The students visited a KFAED-funded project, which is a bridge built over Mahaweli river, the largest river in Sri Lanka.
The government built a monument on the bridge, with an engraving reading that this bridge was funded by KFAED, and was opened by the President of Sri Lanka, Mahinda Rajapaksa, in July 26, 2009.
The agreement of rebuilding and rehabilitating Mahaweli River Bridge was singed between both countries in 1995, at the cost of KD 3,300,000, besides funding many other agricultural and electric power generation projects.
KFAED commenced its activities in Sri Lanka in 1975, by funding a urea fertilizer project, with a loan valued at USD 23,2 million, while the latest agreement was signed in 2011, to fund the development of South Eastern University of Sri Lanka.
The students also enjoyed witnessing schools' musical bands, playing national music and touring the streets, as the country celebrates its 44th independence anniversary, which took place on February 4.
They also visited the Royal Botanical Garden, Peradeniya, which is situated about 5.5 km to the west from the city of Kandy in the Central Province of Sri Lanka.
The park, which attracts two million vistors annually, is renowned for its collection of a variety of orchids. It includes more than 4,000 species of plants, including orchids, spices, medicinal plants and palm trees.
This garden is also considered as a nature reserve, where a number of animals, including birds, bats, and monkeys are inhibiting the place.
The Kuwaiti students later visited a gemstone factory in which gemstones are being mined and processed, locally, and are later to be sold in markets inside the country and abroad.
Gemstones are sold in Kandy with prices less than other countries as all the needed stages they goes through are done locally.

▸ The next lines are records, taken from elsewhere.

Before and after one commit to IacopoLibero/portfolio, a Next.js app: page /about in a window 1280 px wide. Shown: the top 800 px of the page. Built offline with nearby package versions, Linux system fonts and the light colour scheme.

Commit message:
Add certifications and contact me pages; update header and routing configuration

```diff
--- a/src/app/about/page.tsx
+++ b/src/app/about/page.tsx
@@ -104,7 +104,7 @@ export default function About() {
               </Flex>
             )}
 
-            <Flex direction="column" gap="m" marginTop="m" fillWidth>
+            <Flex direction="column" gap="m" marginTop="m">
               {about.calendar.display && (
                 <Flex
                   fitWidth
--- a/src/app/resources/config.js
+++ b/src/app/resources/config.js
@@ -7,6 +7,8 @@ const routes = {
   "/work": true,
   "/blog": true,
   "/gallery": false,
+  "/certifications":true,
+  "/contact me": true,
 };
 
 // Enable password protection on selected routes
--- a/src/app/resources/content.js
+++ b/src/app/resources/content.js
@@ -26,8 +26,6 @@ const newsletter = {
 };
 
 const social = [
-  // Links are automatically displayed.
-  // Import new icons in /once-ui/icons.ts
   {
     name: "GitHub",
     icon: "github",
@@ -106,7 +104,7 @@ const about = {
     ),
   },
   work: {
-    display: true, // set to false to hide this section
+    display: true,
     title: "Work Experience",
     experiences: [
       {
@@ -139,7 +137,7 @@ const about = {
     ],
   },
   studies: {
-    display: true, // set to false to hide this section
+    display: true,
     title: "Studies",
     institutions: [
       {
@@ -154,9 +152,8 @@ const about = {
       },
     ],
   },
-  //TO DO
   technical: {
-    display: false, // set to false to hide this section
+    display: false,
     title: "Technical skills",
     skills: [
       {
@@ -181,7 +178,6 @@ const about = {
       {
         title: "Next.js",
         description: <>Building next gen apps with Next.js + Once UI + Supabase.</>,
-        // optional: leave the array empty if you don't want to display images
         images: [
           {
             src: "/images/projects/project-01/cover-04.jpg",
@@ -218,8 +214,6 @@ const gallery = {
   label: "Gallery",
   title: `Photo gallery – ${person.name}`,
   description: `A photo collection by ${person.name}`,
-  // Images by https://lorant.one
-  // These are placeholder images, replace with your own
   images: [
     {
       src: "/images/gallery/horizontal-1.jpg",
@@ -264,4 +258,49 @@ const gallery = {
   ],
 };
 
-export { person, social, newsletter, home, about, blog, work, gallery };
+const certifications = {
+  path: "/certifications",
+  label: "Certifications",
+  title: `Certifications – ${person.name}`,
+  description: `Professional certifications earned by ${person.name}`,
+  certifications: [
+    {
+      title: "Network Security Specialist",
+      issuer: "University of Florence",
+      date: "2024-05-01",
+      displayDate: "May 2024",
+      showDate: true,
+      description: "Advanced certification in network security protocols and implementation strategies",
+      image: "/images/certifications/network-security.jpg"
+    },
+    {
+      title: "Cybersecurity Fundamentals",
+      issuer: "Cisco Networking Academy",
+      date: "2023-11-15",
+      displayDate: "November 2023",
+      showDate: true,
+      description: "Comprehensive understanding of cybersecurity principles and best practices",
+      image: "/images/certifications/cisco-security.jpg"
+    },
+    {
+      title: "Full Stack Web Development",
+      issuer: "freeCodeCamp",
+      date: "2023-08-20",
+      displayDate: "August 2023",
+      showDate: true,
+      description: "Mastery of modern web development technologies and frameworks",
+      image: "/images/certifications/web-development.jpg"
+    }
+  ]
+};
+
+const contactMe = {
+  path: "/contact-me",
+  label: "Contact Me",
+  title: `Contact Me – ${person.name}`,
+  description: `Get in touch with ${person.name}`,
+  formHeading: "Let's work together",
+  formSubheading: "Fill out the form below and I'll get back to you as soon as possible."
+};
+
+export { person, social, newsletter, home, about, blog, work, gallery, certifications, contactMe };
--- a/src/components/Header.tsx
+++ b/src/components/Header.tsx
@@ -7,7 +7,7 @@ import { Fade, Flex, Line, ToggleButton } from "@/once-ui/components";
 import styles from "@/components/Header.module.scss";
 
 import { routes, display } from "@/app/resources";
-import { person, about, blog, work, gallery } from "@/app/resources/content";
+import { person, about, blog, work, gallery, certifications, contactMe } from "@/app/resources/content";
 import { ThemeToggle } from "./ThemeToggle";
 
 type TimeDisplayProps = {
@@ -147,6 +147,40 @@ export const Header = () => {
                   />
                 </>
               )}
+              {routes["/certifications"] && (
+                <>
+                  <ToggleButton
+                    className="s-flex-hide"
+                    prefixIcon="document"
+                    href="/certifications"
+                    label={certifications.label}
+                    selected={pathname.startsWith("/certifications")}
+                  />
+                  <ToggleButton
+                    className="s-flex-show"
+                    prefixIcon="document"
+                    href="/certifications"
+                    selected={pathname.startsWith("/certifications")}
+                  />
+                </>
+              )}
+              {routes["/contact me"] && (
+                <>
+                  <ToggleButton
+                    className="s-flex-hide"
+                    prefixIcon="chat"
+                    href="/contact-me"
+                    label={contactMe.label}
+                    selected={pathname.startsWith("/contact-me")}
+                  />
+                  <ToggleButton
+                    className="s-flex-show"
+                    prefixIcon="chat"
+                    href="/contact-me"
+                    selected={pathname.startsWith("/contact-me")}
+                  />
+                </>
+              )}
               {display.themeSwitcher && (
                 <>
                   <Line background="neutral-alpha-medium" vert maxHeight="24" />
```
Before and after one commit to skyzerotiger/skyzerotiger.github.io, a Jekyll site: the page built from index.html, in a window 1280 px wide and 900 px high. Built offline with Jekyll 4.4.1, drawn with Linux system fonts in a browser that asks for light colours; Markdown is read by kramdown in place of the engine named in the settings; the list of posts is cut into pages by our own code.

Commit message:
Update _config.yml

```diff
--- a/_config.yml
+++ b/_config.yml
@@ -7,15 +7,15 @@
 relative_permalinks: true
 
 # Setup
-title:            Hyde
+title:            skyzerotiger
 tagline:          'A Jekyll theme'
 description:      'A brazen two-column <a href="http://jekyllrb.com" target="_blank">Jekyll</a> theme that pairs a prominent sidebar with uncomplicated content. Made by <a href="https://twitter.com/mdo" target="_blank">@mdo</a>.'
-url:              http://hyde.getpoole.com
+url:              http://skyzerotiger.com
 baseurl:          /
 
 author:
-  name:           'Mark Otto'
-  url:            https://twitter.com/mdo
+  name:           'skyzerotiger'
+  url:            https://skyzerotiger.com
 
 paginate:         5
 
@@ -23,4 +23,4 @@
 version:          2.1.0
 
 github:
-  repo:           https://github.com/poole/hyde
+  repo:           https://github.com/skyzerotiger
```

The students have also attended a theatrical show, performed by one of local bands depicting the folklore of Sri Lanka by playing music and dancing, wearing customs presenting the heritage of the country.
The show witnessed a very high turnout by locals and tourists, besides the KFAED trip group. (end) aas.lb KUNA 051052 Feb 14NNNN